To Kill a Mockingbird
A film by Robert Mulligan
English with English subtitles
13th June 2010; 5.45 pm
Perks Mini Theater, Perks School
Screening will be followed by 20 minutes
documentary with director Robert Mulligan,
Gregory Peck and others
Harper Lee's highly regarded and eminently successful first novel has been artfully and delicately translated to the screen."To Kill a Mockingbird" is a major film achievement, a significant, captivating and memorable picture that ranks with the best of recent years. Its success in the literary world seems certain to be replicated in the theatrical sphere.
As it unfolds on the screen, "To Kill a Mockingbird" bears with it, oddly enough, alternating overtones of Faulkner, Twain, Steinbeck, Hitchcock and an Our Gang comedy.
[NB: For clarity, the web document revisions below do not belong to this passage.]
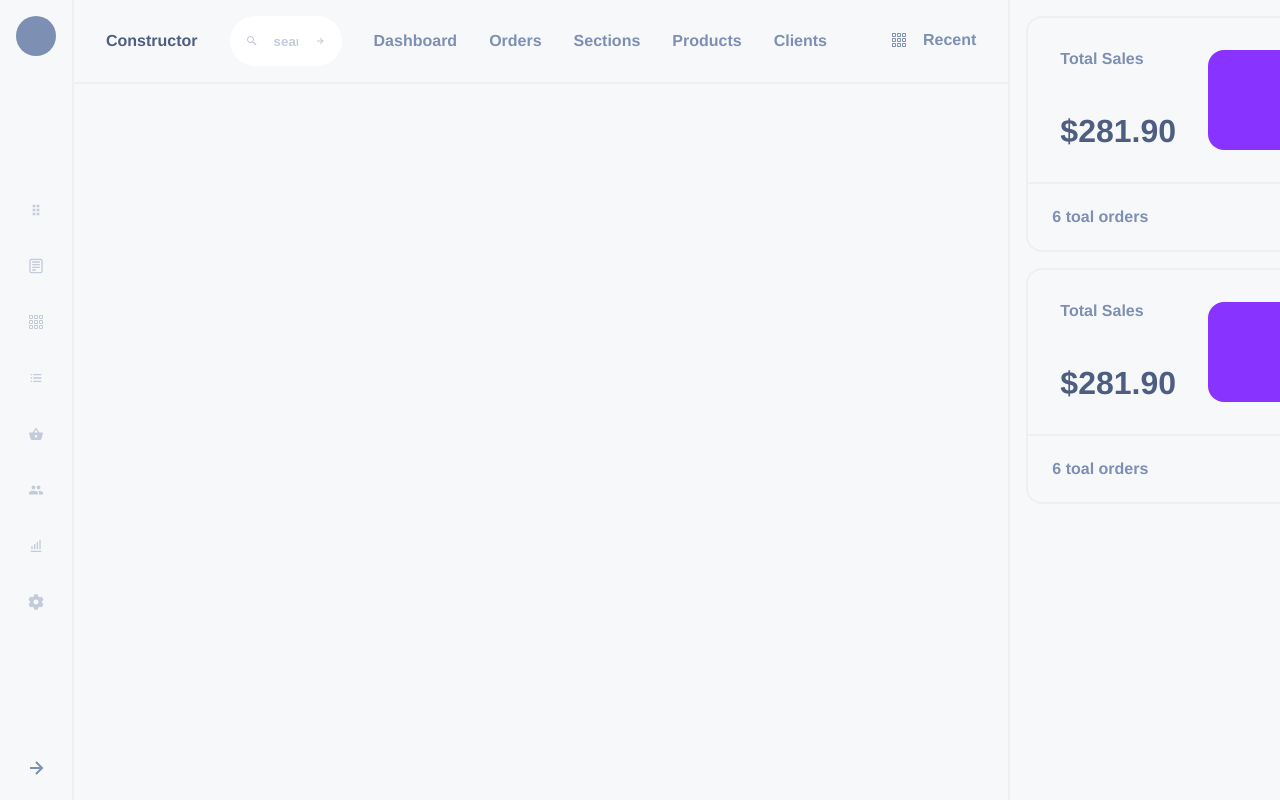
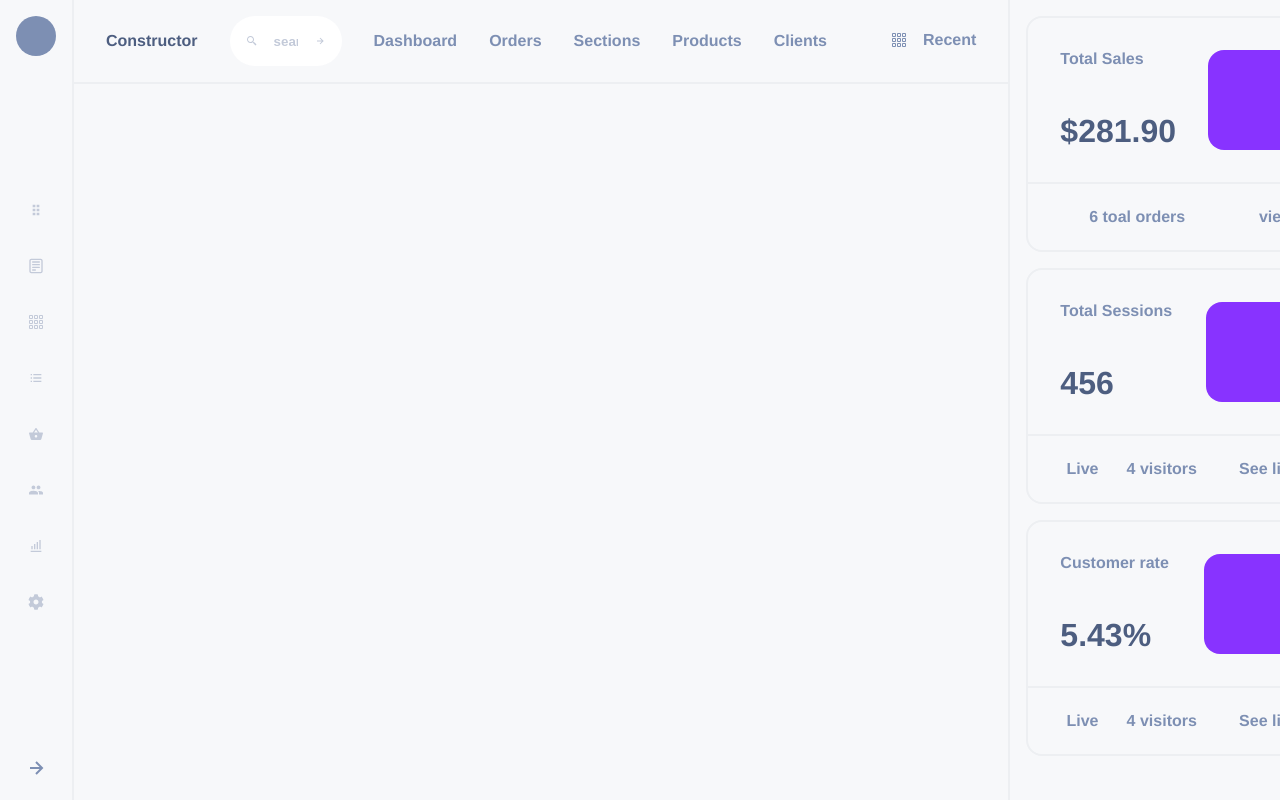
Before and after one commit to EduardoLopes/design-tokens-study, a React (Create React App) app: page / in a window 1280 px wide. Shown: the top 800 px of the page. Built offline with nearby package versions, Linux system fonts and the light colour scheme.

Commit message:
Add another card to the infobar and make tweaks

```diff
--- a/src/components/Card.module.scss
+++ b/src/components/Card.module.scss
@@ -11,7 +11,6 @@
 .grid2 {
   display: grid;
   grid-template-columns: auto auto;
-  justify-content: space-between;
 }
 
 .content {
--- a/src/components/Infobar.module.scss
+++ b/src/components/Infobar.module.scss
@@ -6,7 +6,8 @@
 .wrapper {
   @include space.padding;
   @include border.solid("l");
-  height: 100%;
+  height: 100vh;
+  overflow-y: scroll;
   display: grid;
   grid-auto-rows: min-content;
   gap: space.$base;
--- a/src/components/Infobar.tsx
+++ b/src/components/Infobar.tsx
@@ -25,16 +25,39 @@ export default function Infobar() {
         <Card.Content>
           <Card.Grid2>
             <div className={styles.info}>
-              <div className={styles.title}>Total Sales</div>
-              <div className={styles.value}>$281.90</div>
+              <div className={styles.title}>Total Sessions</div>
+              <div className={styles.value}>456</div>
             </div>
             <div className={styles.graph}></div>
           </Card.Grid2>
         </Card.Content>
         <Card.Footer>
           <Card.Grid2>
-            <div>6 toal orders</div>
-            <div>view port</div>
+            <Card.Grid2>
+              <div>Live</div>
+              <div>4 visitors</div>
+            </Card.Grid2>
+            <div>See live view </div>
+          </Card.Grid2>
+        </Card.Footer>
+      </Card>
+      <Card>
+        <Card.Content>
+          <Card.Grid2>
+            <div className={styles.info}>
+              <div className={styles.title}>Customer rate</div>
+              <div className={styles.value}>5.43%</div>
+            </div>
+            <div className={styles.graph}></div>
+          </Card.Grid2>
+        </Card.Content>
+        <Card.Footer>
+          <Card.Grid2>
+            <Card.Grid2>
+              <div>Live</div>
+              <div>4 visitors</div>
+            </Card.Grid2>
+            <div>See live view </div>
           </Card.Grid2>
         </Card.Footer>
       </Card>
```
The power and fascination of the story lies in the disarming and enthralling contrast of its two basic plot components.
A telling indictment of racial prejudice in the deep South, it is also a charming tale of the emergence of two youngsters from the realm of wild childhood fantasy to the horizon of maturity, responsibility, compassion and social insight.
It is the story of a wise, gentle, soft-spoken Alabama lawyer (Gregory Peck) entrusted with the formidable dual chore of defending a Negro falsely accused of rape while raising his own impressionable, imaginative, motherless children in a hostile, terrifying environment of bigotry and economic depression.
The characters are strict where they stand, whether it’s good or evil, or anything that the kid’s memory makes up. It’s all really well made and I applaud these two for their work. I also applaud Horton Foote for his fine adaptation of this great book.
The performances are dead-on. Gregory Peck is masterful in the role of Atticus Finch, never overdoing his emotions. Mary Badham (who is sister of director John Badham) is also impressive as Scout but is closely matched by Phillip Alford as Jem. All three combined steal the show. The rest of the cast is also great, and you will forever have James Anderson as the evil “white trash” Bob Ewell.
It’s a family film that everyone should enjoy. One of the finest films ever made, this film will really make you remember those days when you were a kid and how great and happy and good looking the world around you looked, plus at the same time, teaching and refining some moral values that are still effervescent today as they were many years ago.
Robert Patrick Mulligan was born in the Bronx on Aug. 23, 1925. Mulligan studied at Fordham University before serving with the United States Marine Corps during World War II. At war's end, he obtained work in the editorial department of the New York Times, but left to pursue a career in television.
Employed by the CBS network, Mulligan began his television career at the bottom of the ladder as a messenger boy. He worked his way up, learned the business and by 1948 he was directing important dramatic series. In 1959 he won an Emmy Award for directing The Moon and Sixpence, a made-for-television production that marked the American small-screen debut of Laurence Olivier.
In 1957 Robert Mulligan directed his first motion picture (Fear Strikes Out) and five years later received wide acclaim and Academy Award and Directors Guild of America nominations for To Kill a Mockingbird. In the same year, he also directed a film with stars Rock Hudson and Burl Ives, called The Spiral Road, based on the book by Jan de Hartog.
In 1972, he was nominated for a Golden Globe Award for Best Director and another Directors Guild Award for the highly successful Summer of '42.
His final film was 1991's The Man in the Moon
In “To Kill a Mockingbird” and many other films, Mr. Mulligan was commended for his keen attention to the inner lives of young people, and for coaxing nuanced performances from the actors who played them.
"You never really understand a person," Atticus says, "until you consider things from his point of view. Until you climb inside of his skin and walk around in it." Tolerance ripening into fascination, and then to empathy: that was Mulligan's strength, especially in his psychological portraiture of the young. You could call him the J.D. Salinger of directors and be grateful that, in his movie heart, he stayed so young so long.
Mulligan passed away at the age of 83.